Stored entries —
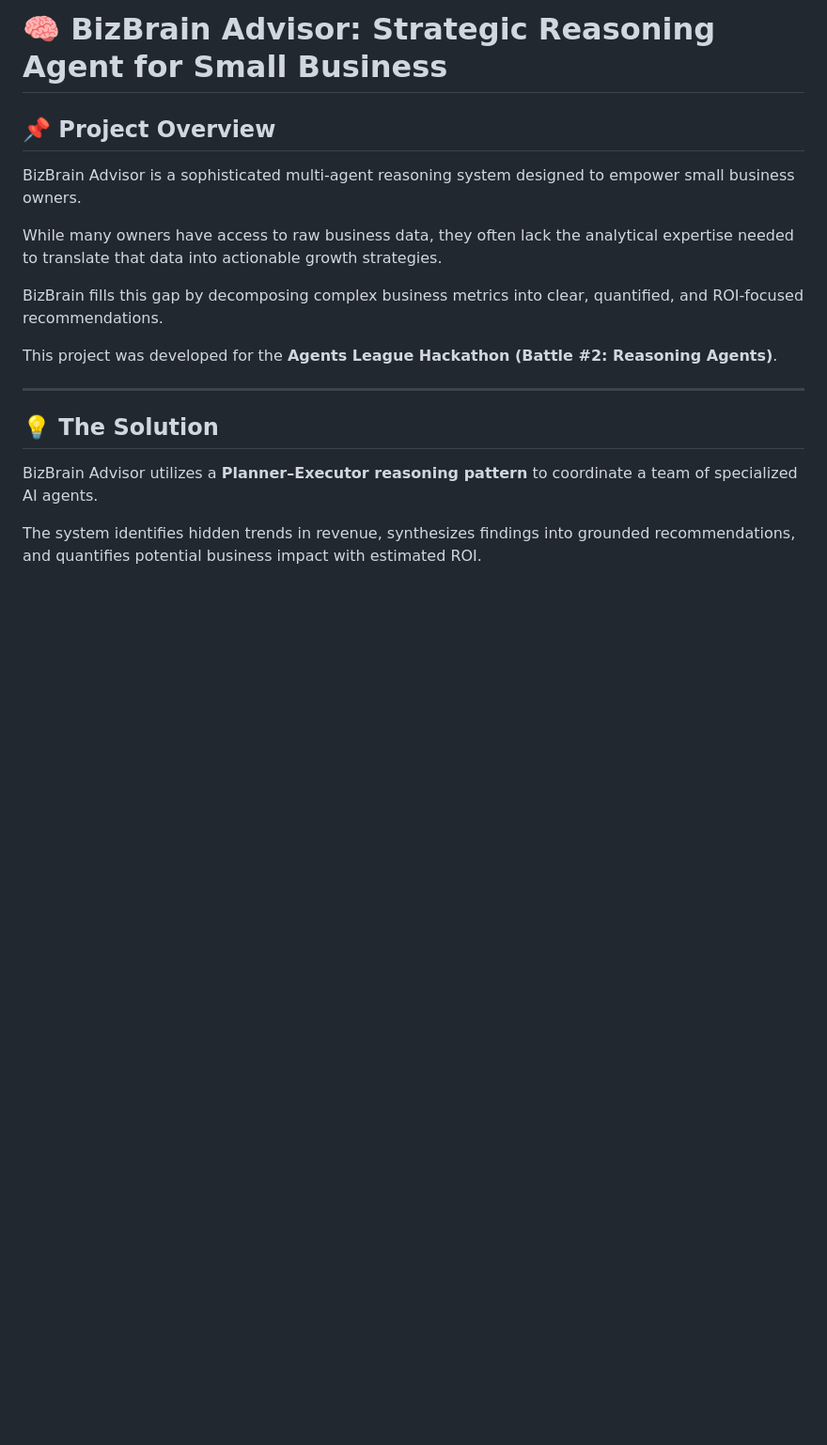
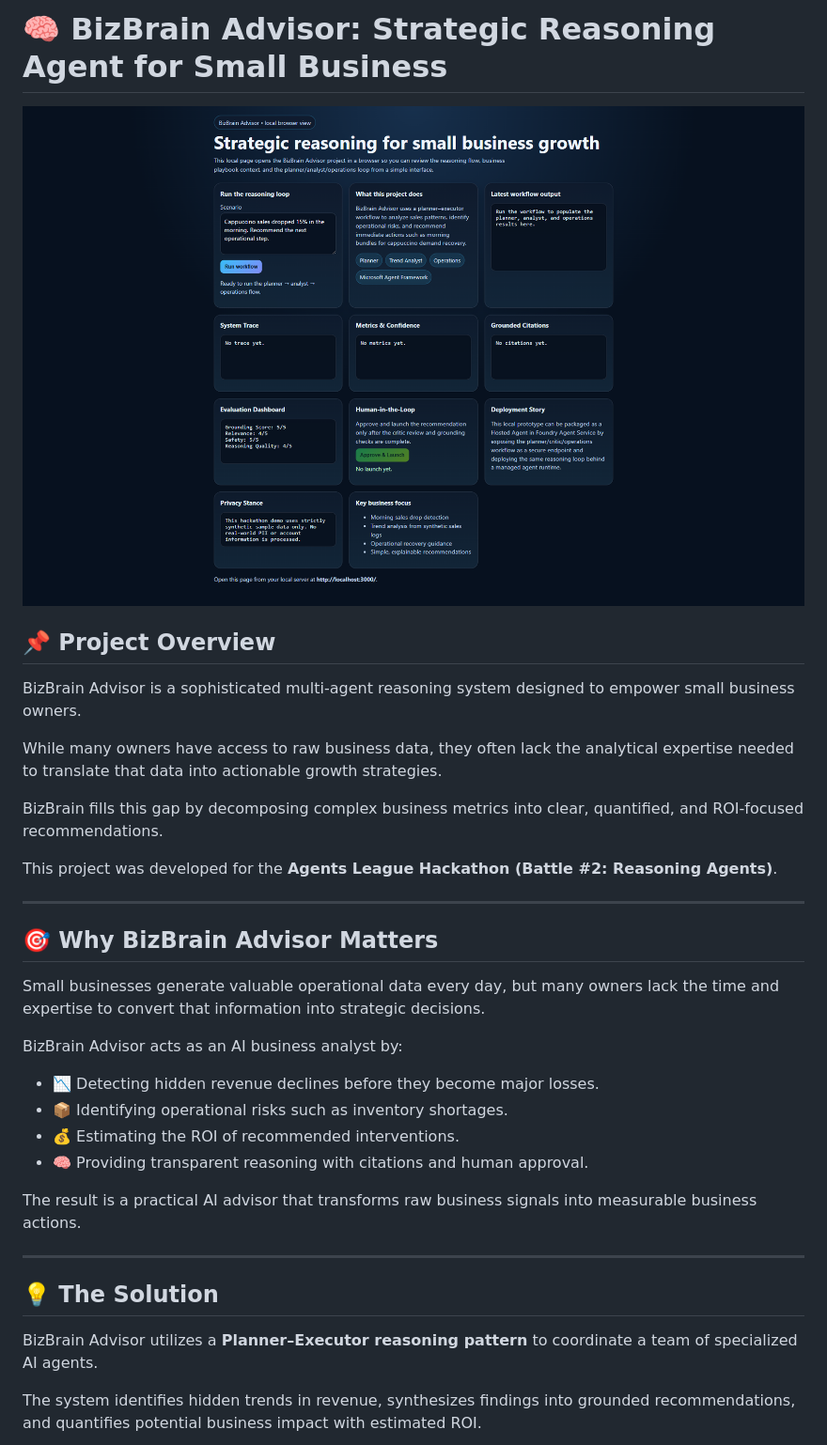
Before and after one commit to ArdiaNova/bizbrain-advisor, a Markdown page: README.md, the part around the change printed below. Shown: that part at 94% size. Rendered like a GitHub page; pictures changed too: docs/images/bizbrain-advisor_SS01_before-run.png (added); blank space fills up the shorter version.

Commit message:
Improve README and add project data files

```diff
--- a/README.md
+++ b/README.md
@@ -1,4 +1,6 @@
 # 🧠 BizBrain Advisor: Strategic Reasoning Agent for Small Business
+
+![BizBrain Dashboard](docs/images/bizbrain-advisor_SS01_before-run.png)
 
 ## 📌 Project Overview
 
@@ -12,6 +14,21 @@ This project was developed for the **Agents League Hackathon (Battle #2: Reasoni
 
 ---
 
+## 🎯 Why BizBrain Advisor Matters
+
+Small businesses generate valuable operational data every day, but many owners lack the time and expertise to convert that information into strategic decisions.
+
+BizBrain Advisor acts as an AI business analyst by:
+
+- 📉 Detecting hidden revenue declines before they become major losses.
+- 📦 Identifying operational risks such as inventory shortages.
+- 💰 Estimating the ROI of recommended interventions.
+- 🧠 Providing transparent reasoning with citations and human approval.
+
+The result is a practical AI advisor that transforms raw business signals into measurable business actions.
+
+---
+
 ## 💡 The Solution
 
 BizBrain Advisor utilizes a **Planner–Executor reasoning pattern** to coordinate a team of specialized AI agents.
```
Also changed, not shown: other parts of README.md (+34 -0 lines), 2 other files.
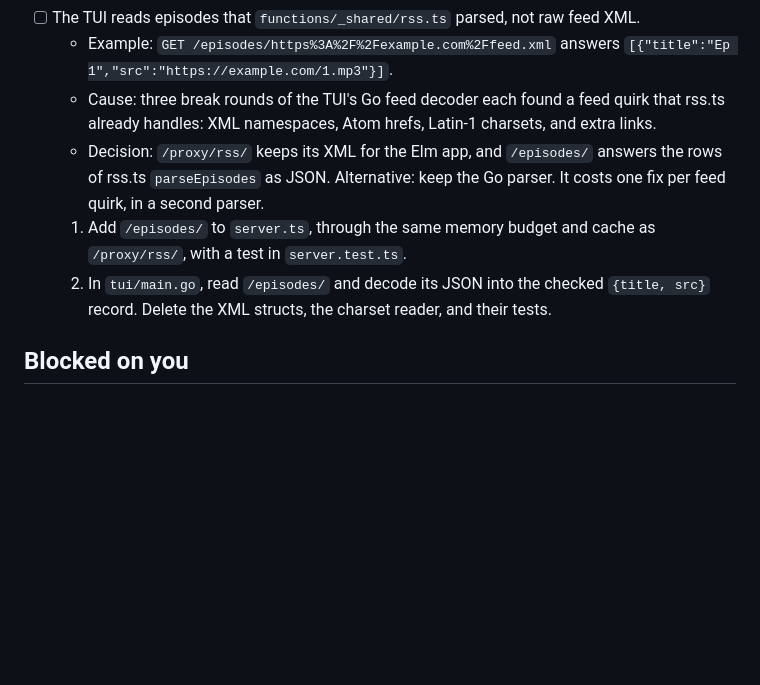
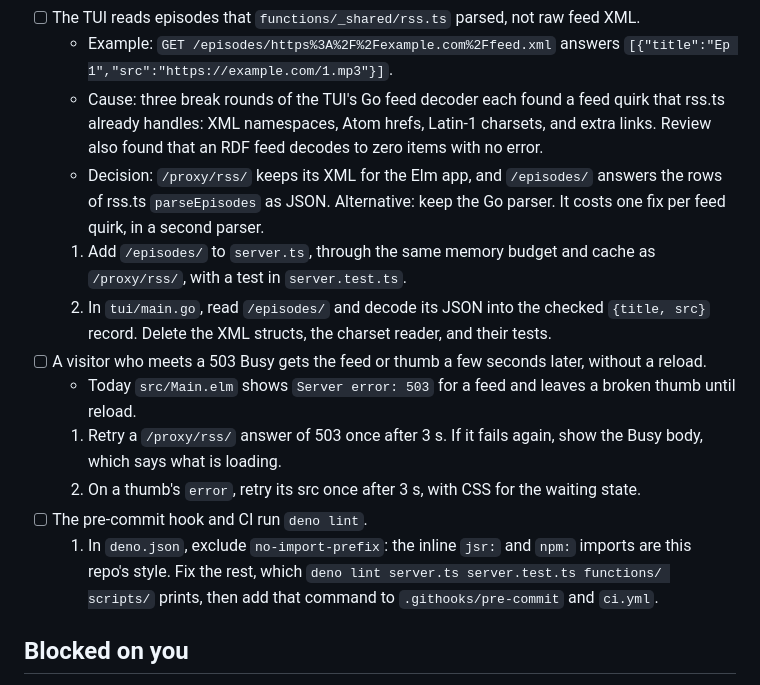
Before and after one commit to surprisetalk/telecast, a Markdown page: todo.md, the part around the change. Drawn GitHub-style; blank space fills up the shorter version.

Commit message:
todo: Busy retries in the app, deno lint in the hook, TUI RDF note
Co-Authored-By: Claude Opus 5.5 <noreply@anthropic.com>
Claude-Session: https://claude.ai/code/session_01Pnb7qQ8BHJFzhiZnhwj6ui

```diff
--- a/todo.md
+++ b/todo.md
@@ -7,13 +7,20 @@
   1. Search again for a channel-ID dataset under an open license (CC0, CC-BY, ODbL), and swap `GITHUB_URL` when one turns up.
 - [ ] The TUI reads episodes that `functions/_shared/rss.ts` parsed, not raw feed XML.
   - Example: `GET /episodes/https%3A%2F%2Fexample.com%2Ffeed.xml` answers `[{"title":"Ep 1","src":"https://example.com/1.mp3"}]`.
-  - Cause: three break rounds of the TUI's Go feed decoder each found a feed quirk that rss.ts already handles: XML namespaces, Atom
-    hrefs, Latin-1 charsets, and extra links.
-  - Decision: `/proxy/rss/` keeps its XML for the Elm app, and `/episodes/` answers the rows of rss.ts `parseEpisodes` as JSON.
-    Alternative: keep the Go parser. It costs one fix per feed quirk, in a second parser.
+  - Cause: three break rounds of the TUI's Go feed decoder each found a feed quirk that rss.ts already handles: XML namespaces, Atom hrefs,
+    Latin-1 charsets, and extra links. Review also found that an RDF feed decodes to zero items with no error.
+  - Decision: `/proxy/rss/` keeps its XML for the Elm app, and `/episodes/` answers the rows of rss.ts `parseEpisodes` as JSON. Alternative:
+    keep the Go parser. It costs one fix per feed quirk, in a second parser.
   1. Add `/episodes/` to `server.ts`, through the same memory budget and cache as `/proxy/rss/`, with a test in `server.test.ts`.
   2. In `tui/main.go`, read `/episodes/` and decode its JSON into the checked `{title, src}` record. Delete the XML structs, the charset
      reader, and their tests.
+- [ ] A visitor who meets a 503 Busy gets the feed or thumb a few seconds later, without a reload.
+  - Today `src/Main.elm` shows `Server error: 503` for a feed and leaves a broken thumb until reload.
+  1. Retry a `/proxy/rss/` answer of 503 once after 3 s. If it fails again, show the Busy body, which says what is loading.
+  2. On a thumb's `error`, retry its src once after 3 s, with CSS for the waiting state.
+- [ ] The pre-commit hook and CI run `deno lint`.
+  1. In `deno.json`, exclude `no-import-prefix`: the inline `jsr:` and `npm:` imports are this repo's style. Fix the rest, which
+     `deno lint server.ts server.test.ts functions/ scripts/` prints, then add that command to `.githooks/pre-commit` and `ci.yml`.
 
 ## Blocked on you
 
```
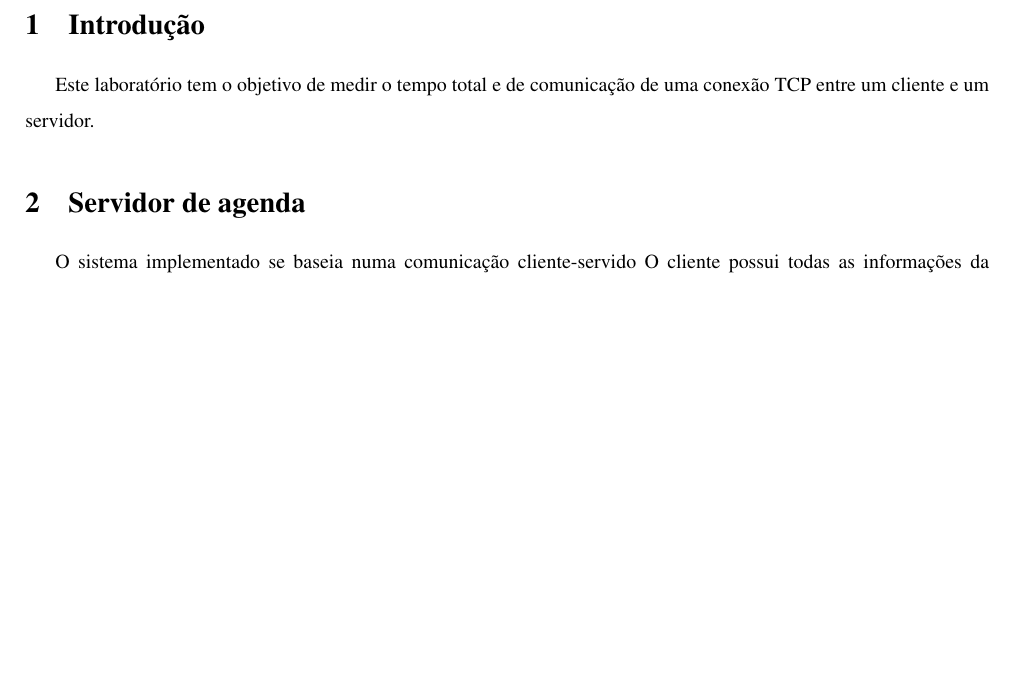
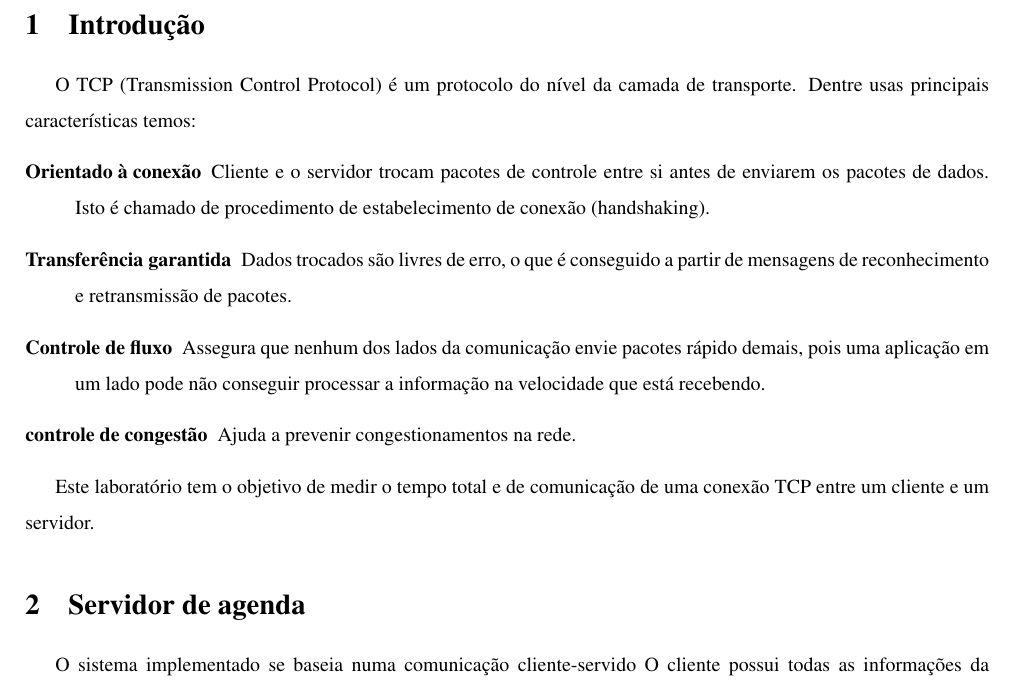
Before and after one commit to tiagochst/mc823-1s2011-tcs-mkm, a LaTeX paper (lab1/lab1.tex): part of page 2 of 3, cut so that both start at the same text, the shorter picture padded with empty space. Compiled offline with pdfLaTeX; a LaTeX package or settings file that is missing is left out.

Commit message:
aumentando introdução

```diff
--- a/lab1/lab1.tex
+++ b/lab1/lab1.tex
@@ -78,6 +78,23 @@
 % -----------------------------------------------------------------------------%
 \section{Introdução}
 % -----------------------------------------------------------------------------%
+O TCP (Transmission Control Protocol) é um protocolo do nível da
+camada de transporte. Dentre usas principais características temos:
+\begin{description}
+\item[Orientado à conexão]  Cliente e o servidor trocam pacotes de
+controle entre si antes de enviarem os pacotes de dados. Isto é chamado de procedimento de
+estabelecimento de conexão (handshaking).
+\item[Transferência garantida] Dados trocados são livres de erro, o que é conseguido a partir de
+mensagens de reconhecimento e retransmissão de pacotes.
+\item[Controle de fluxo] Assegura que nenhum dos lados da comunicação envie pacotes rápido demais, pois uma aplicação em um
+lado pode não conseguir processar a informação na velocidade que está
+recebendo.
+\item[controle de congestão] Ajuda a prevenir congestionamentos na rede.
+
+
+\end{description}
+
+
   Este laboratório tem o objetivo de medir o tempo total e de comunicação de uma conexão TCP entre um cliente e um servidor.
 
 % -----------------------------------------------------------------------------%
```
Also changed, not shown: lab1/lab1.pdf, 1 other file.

Task details — Every entry must be reproduced exactly, with the images left out.

Exercise output —
Before and after one commit to ArdiaNova/bizbrain-advisor, a Markdown page: README.md, the part around the change printed below. Shown: that part at 94% size. Rendered like a GitHub page; pictures changed too: docs/images/bizbrain-advisor_SS01_before-run.png (added); blank space fills up the shorter version.

Commit message:
Improve README and add project data files

```diff
--- a/README.md
+++ b/README.md
@@ -1,4 +1,6 @@
 # 🧠 BizBrain Advisor: Strategic Reasoning Agent for Small Business
+
+![BizBrain Dashboard](docs/images/bizbrain-advisor_SS01_before-run.png)
 
 ## 📌 Project Overview
 
@@ -12,6 +14,21 @@ This project was developed for the **Agents League Hackathon (Battle #2: Reasoni
 
 ---
 
+## 🎯 Why BizBrain Advisor Matters
+
+Small businesses generate valuable operational data every day, but many owners lack the time and expertise to convert that information into strategic decisions.
+
+BizBrain Advisor acts as an AI business analyst by:
+
+- 📉 Detecting hidden revenue declines before they become major losses.
+- 📦 Identifying operational risks such as inventory shortages.
+- 💰 Estimating the ROI of recommended interventions.
+- 🧠 Providing transparent reasoning with citations and human approval.
+
+The result is a practical AI advisor that transforms raw business signals into measurable business actions.
+
+---
+
 ## 💡 The Solution
 
 BizBrain Advisor utilizes a **Planner–Executor reasoning pattern** to coordinate a team of specialized AI agents.
```
Also changed, not shown: other parts of README.md (+34 -0 lines), 2 other files.
Before and after one commit to surprisetalk/telecast, a Markdown page: todo.md, the part around the change. Drawn GitHub-style; blank space fills up the shorter version.

Commit message:
todo: Busy retries in the app, deno lint in the hook, TUI RDF note
Co-Authored-By: Claude Opus 5.5 <noreply@anthropic.com>
Claude-Session: https://claude.ai/code/session_01Pnb7qQ8BHJFzhiZnhwj6ui

```diff
--- a/todo.md
+++ b/todo.md
@@ -7,13 +7,20 @@
   1. Search again for a channel-ID dataset under an open license (CC0, CC-BY, ODbL), and swap `GITHUB_URL` when one turns up.
 - [ ] The TUI reads episodes that `functions/_shared/rss.ts` parsed, not raw feed XML.
   - Example: `GET /episodes/https%3A%2F%2Fexample.com%2Ffeed.xml` answers `[{"title":"Ep 1","src":"https://example.com/1.mp3"}]`.
-  - Cause: three break rounds of the TUI's Go feed decoder each found a feed quirk that rss.ts already handles: XML namespaces, Atom
-    hrefs, Latin-1 charsets, and extra links.
-  - Decision: `/proxy/rss/` keeps its XML for the Elm app, and `/episodes/` answers the rows of rss.ts `parseEpisodes` as JSON.
-    Alternative: keep the Go parser. It costs one fix per feed quirk, in a second parser.
+  - Cause: three break rounds of the TUI's Go feed decoder each found a feed quirk that rss.ts already handles: XML namespaces, Atom hrefs,
+    Latin-1 charsets, and extra links. Review also found that an RDF feed decodes to zero items with no error.
+  - Decision: `/proxy/rss/` keeps its XML for the Elm app, and `/episodes/` answers the rows of rss.ts `parseEpisodes` as JSON. Alternative:
+    keep the Go parser. It costs one fix per feed quirk, in a second parser.
   1. Add `/episodes/` to `server.ts`, through the same memory budget and cache as `/proxy/rss/`, with a test in `server.test.ts`.
   2. In `tui/main.go`, read `/episodes/` and decode its JSON into the checked `{title, src}` record. Delete the XML structs, the charset
      reader, and their tests.
+- [ ] A visitor who meets a 503 Busy gets the feed or thumb a few seconds later, without a reload.
+  - Today `src/Main.elm` shows `Server error: 503` for a feed and leaves a broken thumb until reload.
+  1. Retry a `/proxy/rss/` answer of 503 once after 3 s. If it fails again, show the Busy body, which says what is loading.
+  2. On a thumb's `error`, retry its src once after 3 s, with CSS for the waiting state.
+- [ ] The pre-commit hook and CI run `deno lint`.
+  1. In `deno.json`, exclude `no-import-prefix`: the inline `jsr:` and `npm:` imports are this repo's style. Fix the rest, which
+     `deno lint server.ts server.test.ts functions/ scripts/` prints, then add that command to `.githooks/pre-commit` and `ci.yml`.
 
 ## Blocked on you
 
```
Before and after one commit to tiagochst/mc823-1s2011-tcs-mkm, a LaTeX paper (lab1/lab1.tex): part of page 2 of 3, cut so that both start at the same text, the shorter picture padded with empty space. Compiled offline with pdfLaTeX; a LaTeX package or settings file that is missing is left out.

Commit message:
aumentando introdução

```diff
--- a/lab1/lab1.tex
+++ b/lab1/lab1.tex
@@ -78,6 +78,23 @@
 % -----------------------------------------------------------------------------%
 \section{Introdução}
 % -----------------------------------------------------------------------------%
+O TCP (Transmission Control Protocol) é um protocolo do nível da
+camada de transporte. Dentre usas principais características temos:
+\begin{description}
+\item[Orientado à conexão]  Cliente e o servidor trocam pacotes de
+controle entre si antes de enviarem os pacotes de dados. Isto é chamado de procedimento de
+estabelecimento de conexão (handshaking).
+\item[Transferência garantida] Dados trocados são livres de erro, o que é conseguido a partir de
+mensagens de reconhecimento e retransmissão de pacotes.
+\item[Controle de fluxo] Assegura que nenhum dos lados da comunicação envie pacotes rápido demais, pois uma aplicação em um
+lado pode não conseguir processar a informação na velocidade que está
+recebendo.
+\item[controle de congestão] Ajuda a prevenir congestionamentos na rede.
+
+
+\end{description}
+
+
   Este laboratório tem o objetivo de medir o tempo total e de comunicação de uma conexão TCP entre um cliente e um servidor.
 
 % -----------------------------------------------------------------------------%
```
Also changed, not shown: lab1/lab1.pdf, 1 other file.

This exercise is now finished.